More than one in five (22 per cent) of Canadian employees are currently suffering depression (14 per cent diagnosed), while an additional 16 per cent report having experienced depression previously. Further, 84 per cent of managers and supervisors continue to believe it is part of their job to intervene when an employee is showing signs of depression, comparable to 2007 findings. These are among the findings of surveys commissioned and funded by the Great-West Life Centre for Mental Health in the Workplace to help define and respond to mental health issues in the workplace.  "The really good news is that more managers have received training in how to intervene. In 2007, only one in five had received any training on how to intervene with emotionally distressed employees; now one-third do," says Mary Ann Baynton, program director for the centre. "This speaks to increased awareness and availability of resources." However, she says they are “not there yet, though. Nearly two-thirds of managers are still seeking better training to address this type of situation. They are asking for more support and flexibility from upper-level management and human resources. The results also indicate that employers are perceived to be less accommodating of those experiencing mental health-related issues compared to those with physical health-related issues.
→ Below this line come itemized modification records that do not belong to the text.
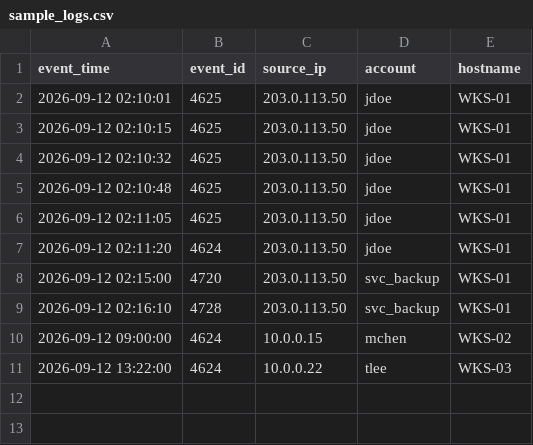
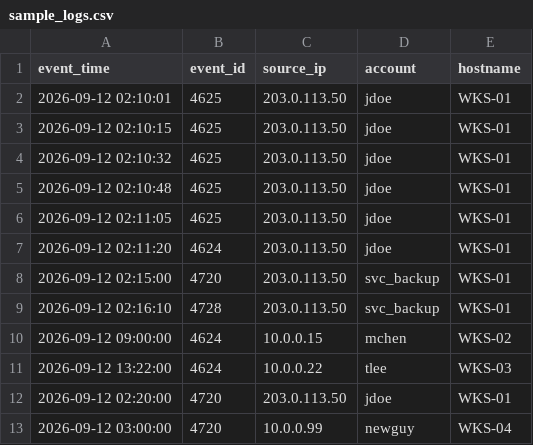
Before and after one commit to Yonazahran-YMR/cybersec-portfolio, a CSV file: projects/log-parser-ioc-pipeline/sample_logs.csv, drawn as a sheet; the diff names each change by its address in the sheet, - before the commit and + after, or states it on an @@ line.

Commit message:
Update sample_logs.csv

```diff
--- a/projects/log-parser-ioc-pipeline/sample_logs.csv
+++ b/projects/log-parser-ioc-pipeline/sample_logs.csv
+row 12: 2026-09-12 02:20:00 | 4720 | 203.0.113.50 | jdoe | WKS-01
+row 13: 2026-09-12 03:00:00 | 4720 | 10.0.0.99 | newguy | WKS-04
```
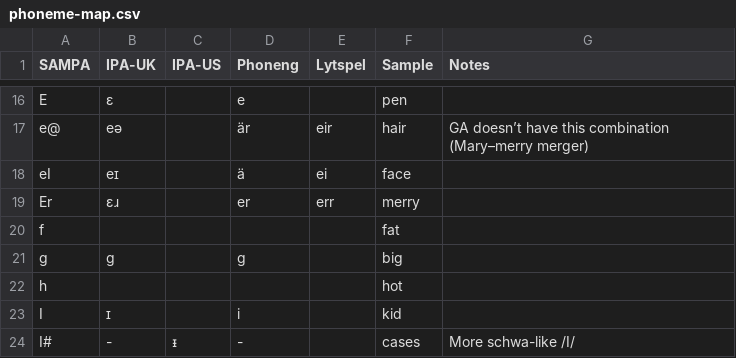
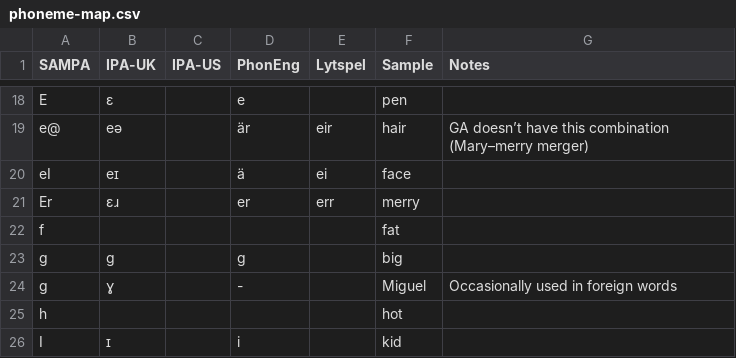
Before and after one commit to ChristianSi/lytspel, a CSV file: data/phoneme-map.csv, drawn as a sheet; only a part is shown, gaps mark what is left out; the shorter side is filled out with more unchanged rows; the diff covers the shown part only.

```diff
--- a/data/phoneme-map.csv
+++ b/data/phoneme-map.csv
@@ -1 +1 @@
-SAMPA,IPA-UK,IPA-US,Phoneng,Lytspel,Sample,Notes
+SAMPA,IPA-UK,IPA-US,PhonEng,Lytspel,Sample,Notes
@@ -21,2 +23,3 @@ f,,,,,fat,
 g,ɡ,,g,,big,
+g,ɣ,,-,,Miguel,Occasionally used in foreign words
 h,,,,,hot,
```
Also changed, not shown: 9 added rows and 4 edited cells elsewhere in this file.
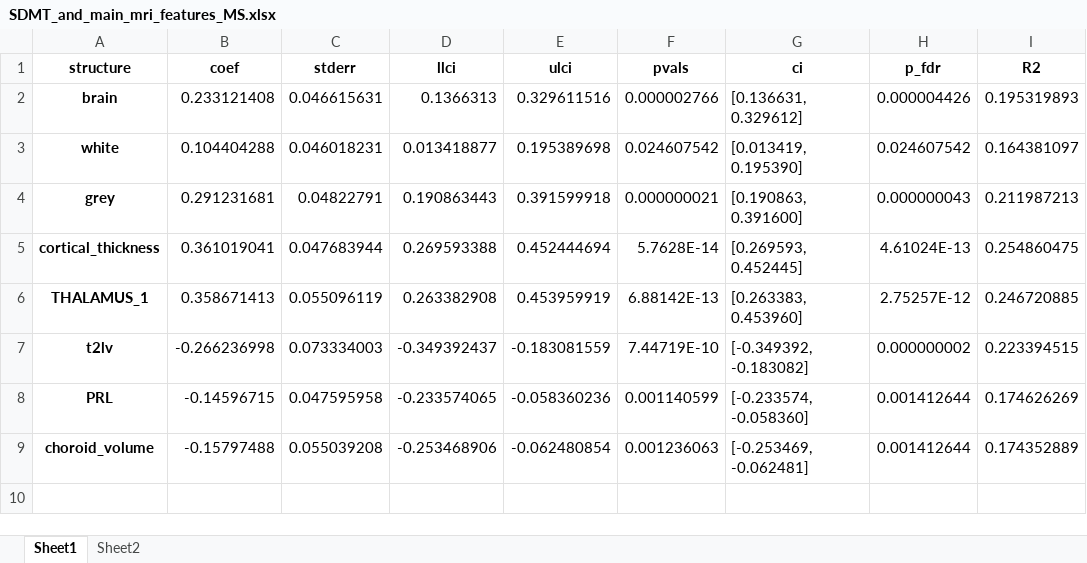
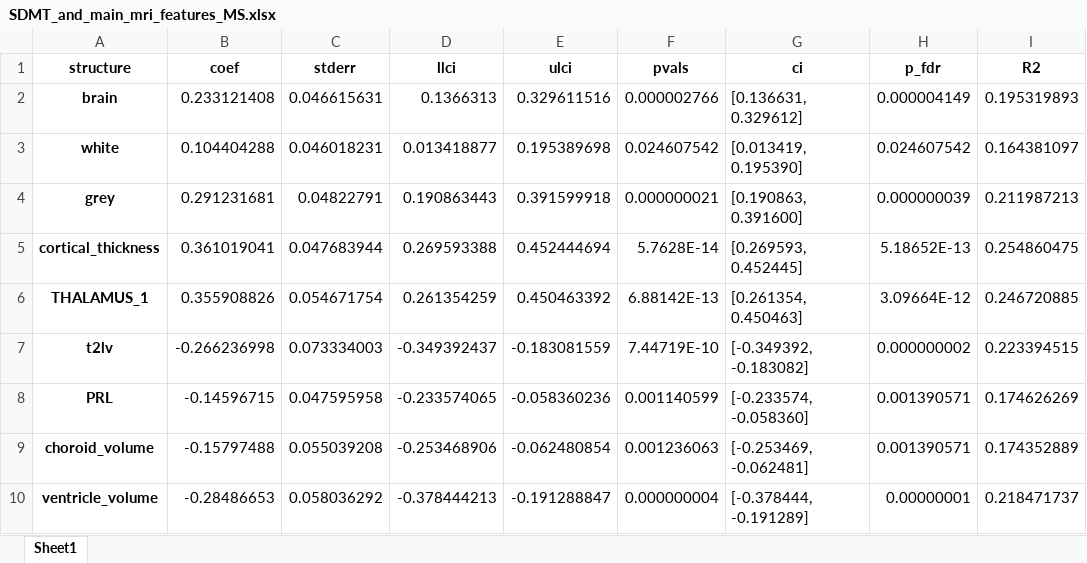
Before and after one commit to srs328/ms_mri, an Excel workbook: analysis/thalamus/figures_tables/sdmt_regressions/SDMT_and_main_mri_features_MS.xlsx, sheet Sheet1, drawn as a sheet; values as stored, in another font and other column widths than the file's, no borders; the diff names each change by its address in the sheet, - before the commit and + after, or states it on an @@ line.

```diff
--- a/analysis/thalamus/figures_tables/sdmt_regressions/SDMT_and_main_mri_features_MS.xlsx (sheet Sheet1)
+++ b/analysis/thalamus/figures_tables/sdmt_regressions/SDMT_and_main_mri_features_MS.xlsx (sheet Sheet1)
-sheet tab: Sheet2
-H2 (p_fdr): 0.000004426
+H2 (p_fdr): 0.000004149
-H4 (p_fdr): 0.000000043
+H4 (p_fdr): 0.000000039
-H5 (p_fdr): 4.61024E-13
+H5 (p_fdr): 5.18652E-13
-B6 (coef): 0.358671413
+B6 (coef): 0.355908826
-C6 (stderr): 0.055096119
+C6 (stderr): 0.054671754
-D6 (llci): 0.263382908
+D6 (llci): 0.261354259
-E6 (ulci): 0.453959919
+E6 (ulci): 0.450463392
-G6 (ci): [0.263383, 0.453960]
+G6 (ci): [0.261354, 0.450463]
-H6 (p_fdr): 2.75257E-12
+H6 (p_fdr): 3.09664E-12
-H8:H9 (p_fdr): 0.001412644
+H8:H9 (p_fdr): 0.001390571
+row 10: ventricle_volume | -0.28486653 | 0.058036292 | -0.378444213 | -0.191288847 | 0.000000004 | [-0.378444, -0.191289] | 0.00000001 | 0.218471737
```
Also changed, not shown: analysis/thalamus/figures_tables/edss_regressions/EDSS_and_main_mri_features_MS.xlsx, analysis/thalamus/figures_tables/edss_regressions/EDSS_and_main_mri_features_MS_ordinal.xlsx, 5 other files.
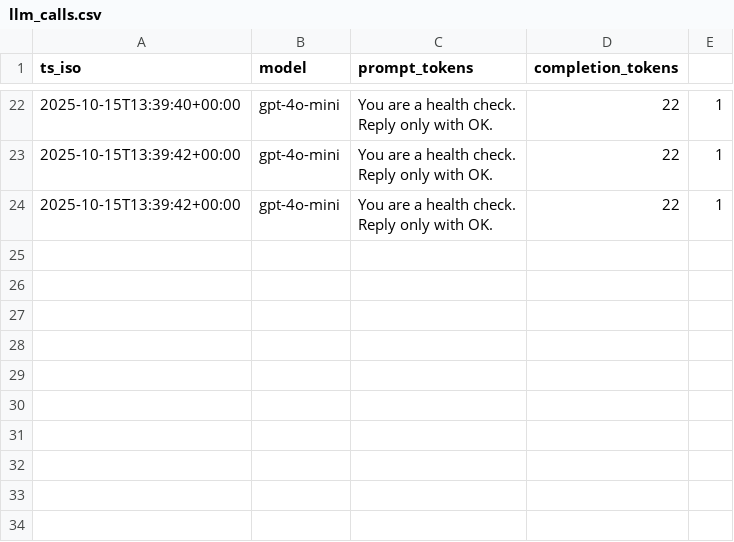
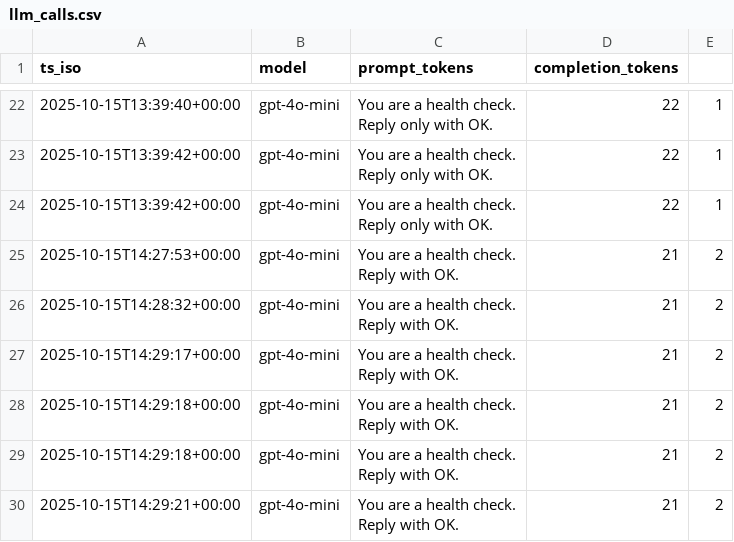
Before and after one commit to icarusdlqx/Deltatrade, a CSV file: logs/llm_calls.csv, drawn as a sheet; only a part is shown, gaps mark what is left out; ↵ is a line break in a cell; the diff names each change by its address in the sheet, - before the commit and + after, or states it on an @@ line.

```diff
--- a/logs/llm_calls.csv
+++ b/logs/llm_calls.csv
+row 25: 2025-10-15T14:27:53+00:00 | gpt-4o-mini | You are a health check. ↵ Reply with OK. | 21 | 2
+row 26: 2025-10-15T14:28:32+00:00 | gpt-4o-mini | You are a health check. ↵ Reply with OK. | 21 | 2
+row 27: 2025-10-15T14:29:17+00:00 | gpt-4o-mini | You are a health check. ↵ Reply with OK. | 21 | 2
+row 28: 2025-10-15T14:29:18+00:00 | gpt-4o-mini | You are a health check. ↵ Reply with OK. | 21 | 2
+row 29: 2025-10-15T14:29:18+00:00 | gpt-4o-mini | You are a health check. ↵ Reply with OK. | 21 | 2
+row 30: 2025-10-15T14:29:21+00:00 | gpt-4o-mini | You are a health check. ↵ Reply with OK. | 21 | 2
```
Also changed, not shown: 6 other files.
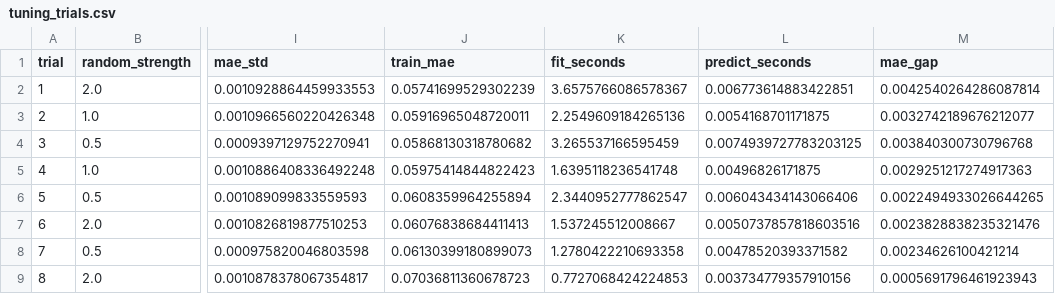
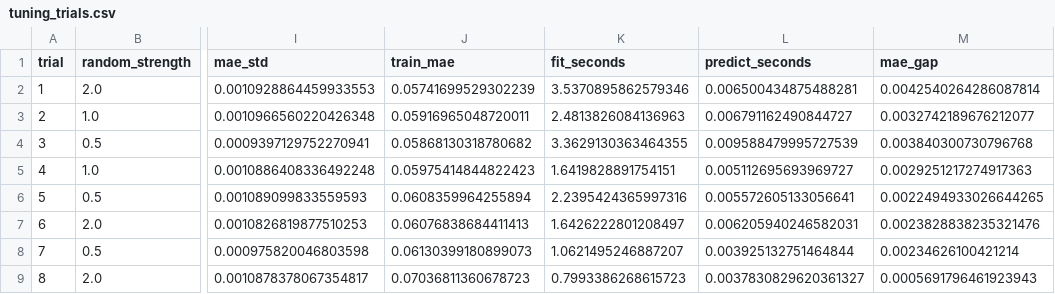
Before and after one commit to Manda404/Game-Player-Analysis, a CSV file: artifacts/metrics/tuning_trials.csv, drawn as a sheet; only a part is shown, gaps mark what is left out; the diff names each change by its address in the sheet, - before the commit and + after, or states it on an @@ line.

Commit message:
Refine Streamlit journey and model artifacts

```diff
--- a/artifacts/metrics/tuning_trials.csv
+++ b/artifacts/metrics/tuning_trials.csv
-K2 (fit_seconds): 3.6575766086578367
+K2 (fit_seconds): 3.5370895862579346
-L2 (predict_seconds): 0.006773614883422851
+L2 (predict_seconds): 0.006500434875488281
-K3 (fit_seconds): 2.2549609184265136
+K3 (fit_seconds): 2.4813826084136963
-L3 (predict_seconds): 0.0054168701171875
+L3 (predict_seconds): 0.006791162490844727
-K4 (fit_seconds): 3.265537166595459
+K4 (fit_seconds): 3.3629130363464355
-L4 (predict_seconds): 0.0074939727783203125
+L4 (predict_seconds): 0.009588479995727539
-K5 (fit_seconds): 1.6395118236541748
+K5 (fit_seconds): 1.6419828891754151
-L5 (predict_seconds): 0.00496826171875
+L5 (predict_seconds): 0.005112695693969727
-K6 (fit_seconds): 2.3440952777862547
+K6 (fit_seconds): 2.2395424365997316
-L6 (predict_seconds): 0.006043434143066406
+L6 (predict_seconds): 0.005572605133056641
-K7 (fit_seconds): 1.537245512008667
+K7 (fit_seconds): 1.6426222801208497
-L7 (predict_seconds): 0.0050737857818603516
+L7 (predict_seconds): 0.006205940246582031
-K8 (fit_seconds): 1.2780422210693358
+K8 (fit_seconds): 1.0621495246887207
-L8 (predict_seconds): 0.00478520393371582
+L8 (predict_seconds): 0.003925132751464844
-K9 (fit_seconds): 0.7727068424224853
+K9 (fit_seconds): 0.7993386268615723
-L9 (predict_seconds): 0.003734779357910156
+L9 (predict_seconds): 0.0037830829620361327
```
Also changed, not shown: artifacts/metrics/feature_ablation.csv, artifacts/metrics/final_holdout_evaluation.csv, 13 other files.
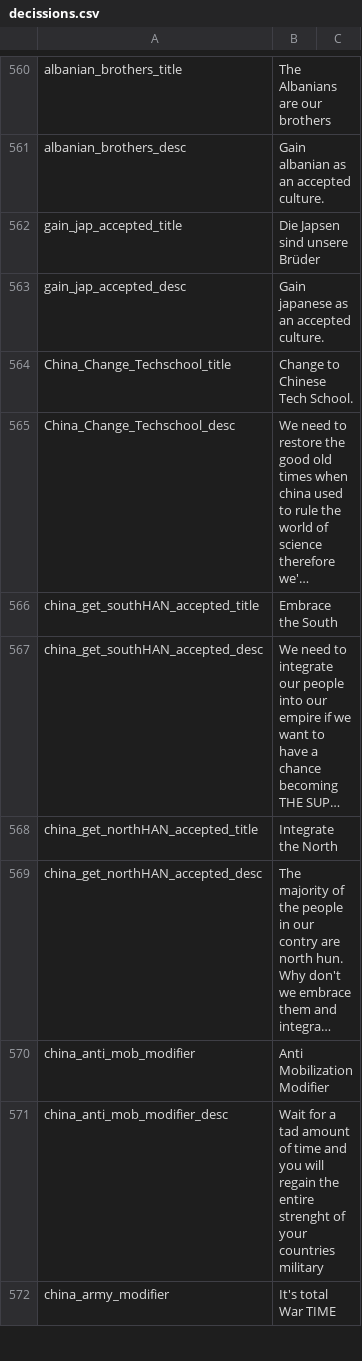
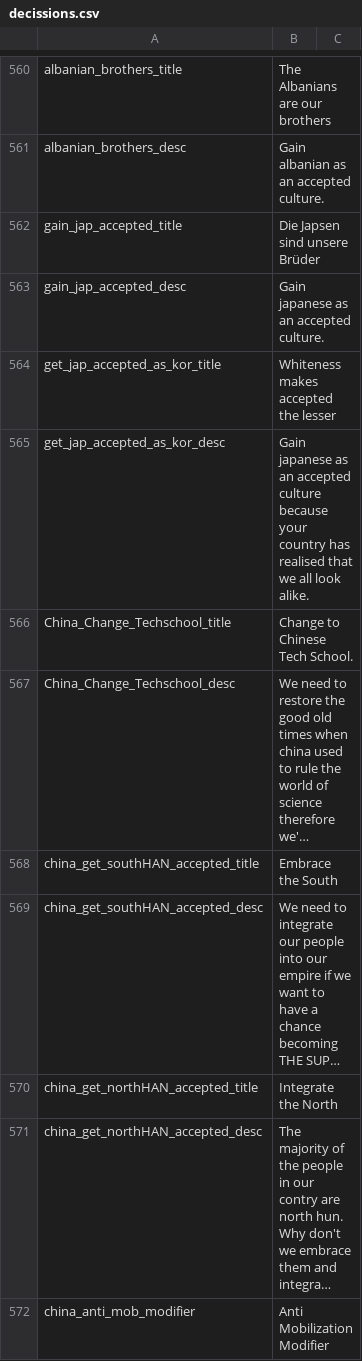
Before and after one commit to JakobRinke/Mod-of-Chaos, a CSV file: MOC/localisation/decissions.csv, drawn as a sheet; only a part is shown, gaps mark what is left out; the shorter side is filled out with more unchanged rows; long unchanged cells end in ….

Commit message:
update kor flavour
bug fix - allowing kor 2 ways to accept japanese

```diff
--- a/MOC/localisation/decissions.csv
+++ b/MOC/localisation/decissions.csv
@@ -563,2 +563,4 @@ gain_jap_accepted_title; Die Japsen sind unsere Brüder;;;;;;;;;;;;;
 gain_jap_accepted_desc; Gain japanese as an accepted culture.;;;;;;;;;;;;;
+get_jap_accepted_as_kor_title; Whiteness makes accepted the lesser;;;;;;;;;;;;;
+get_jap_accepted_as_kor_desc; Gain japanese as an accepted culture because your country has realised that we all look alike.;;;;;;;;;;;;;
 China_Change_Techschool_title; Change to Chinese Tech School.;;;;;;;;;;;;;
```
Also changed, not shown: 1 other file.
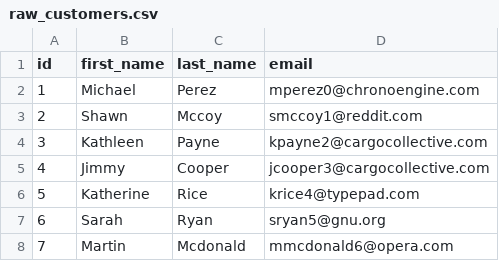
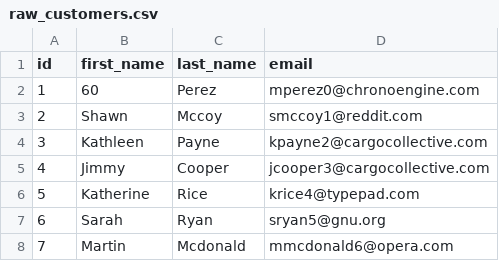
Before and after one commit to ryancharris/jaffle-shop-dev-github, a CSV file: data/raw_customers.csv, drawn as a sheet; only a part is shown.

Commit message:
60

```diff
--- a/data/raw_customers.csv
+++ b/data/raw_customers.csv
@@ -1,3 +1,3 @@
 id,first_name,last_name,email
-1,Michael,Perez,mperez0@chronoengine.com
+1,60,Perez,mperez0@chronoengine.com
 2,Shawn,Mccoy,smccoy1@reddit.com
```
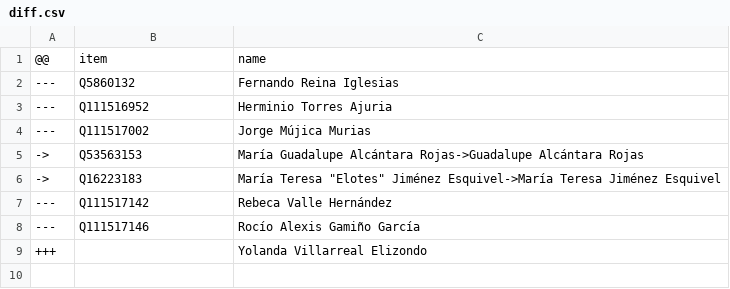
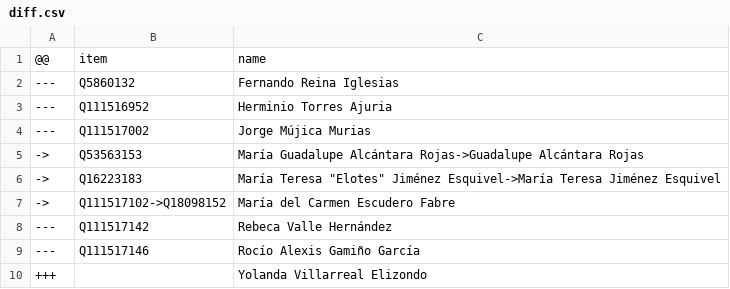
Before and after one commit to every-politician-scrapers/mexico-ministers, a CSV file: sources/deputies-65/diff.csv, drawn as a sheet.

Commit message:
Compare external sources to Wikidata

```diff
--- a/sources/deputies-65/diff.csv
+++ b/sources/deputies-65/diff.csv
@@ -6,2 +6,3 @@
 ->,Q16223183,"María Teresa ""Elotes"" Jiménez Esquivel->María Teresa Jiménez Esquivel"
+->,Q111517102->Q18098152,María del Carmen Escudero Fabre
 ---,Q111517142,Rebeca Valle Hernández
```
Also changed, not shown: sources/deputies-57/scraped.csv, sources/deputies-59/scraped.csv, 4 other files.
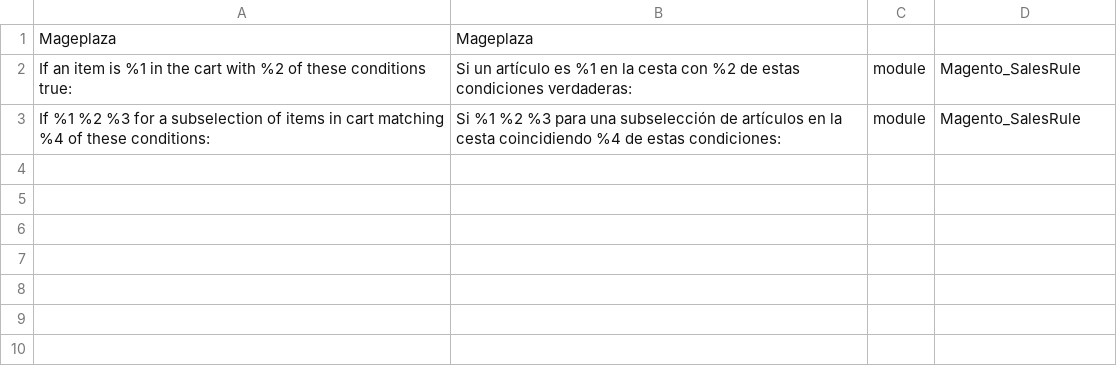
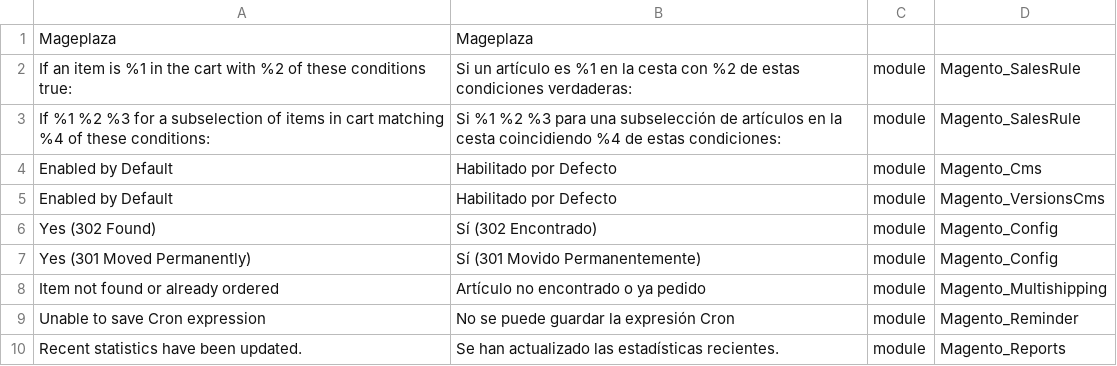
Before and after one commit to mageplaza/magento-2-spanish-language-pack, a CSV file: github_contributions.csv, drawn as a sheet; the diff names each change by its address in the sheet, - before the commit and + after, or states it on an @@ line.

```diff
--- a/github_contributions.csv
+++ b/github_contributions.csv
+row 4: Enabled by Default | Habilitado por Defecto | module | Magento_Cms
+row 5: Enabled by Default | Habilitado por Defecto | module | Magento_VersionsCms
+row 6: Yes (302 Found) | Sí (302 Encontrado) | module | Magento_Config
+row 7: Yes (301 Moved Permanently) | Sí (301 Movido Permanentemente) | module | Magento_Config
+row 8: Item not found or already ordered | Artículo no encontrado o ya pedido | module | Magento_Multishipping
+row 9: Unable to save Cron expression | No se puede guardar la expresión Cron | module | Magento_Reminder
+row 10: Recent statistics have been updated. | Se han actualizado las estadísticas recientes. | module | Magento_Reports
```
Mike Schwartz, senior vice-president of group benefits for Great-West Life and executive director of the centre, says "the consensus appears to be that it is easier for workplaces to deal with physical disabilities than with mental health conditions – perhaps, because employers may not be aware of available resources to help them do so or because employees are less likely to self-identify as needing support."

Courtesy of Benefits and Pensions Monitor website News Alerts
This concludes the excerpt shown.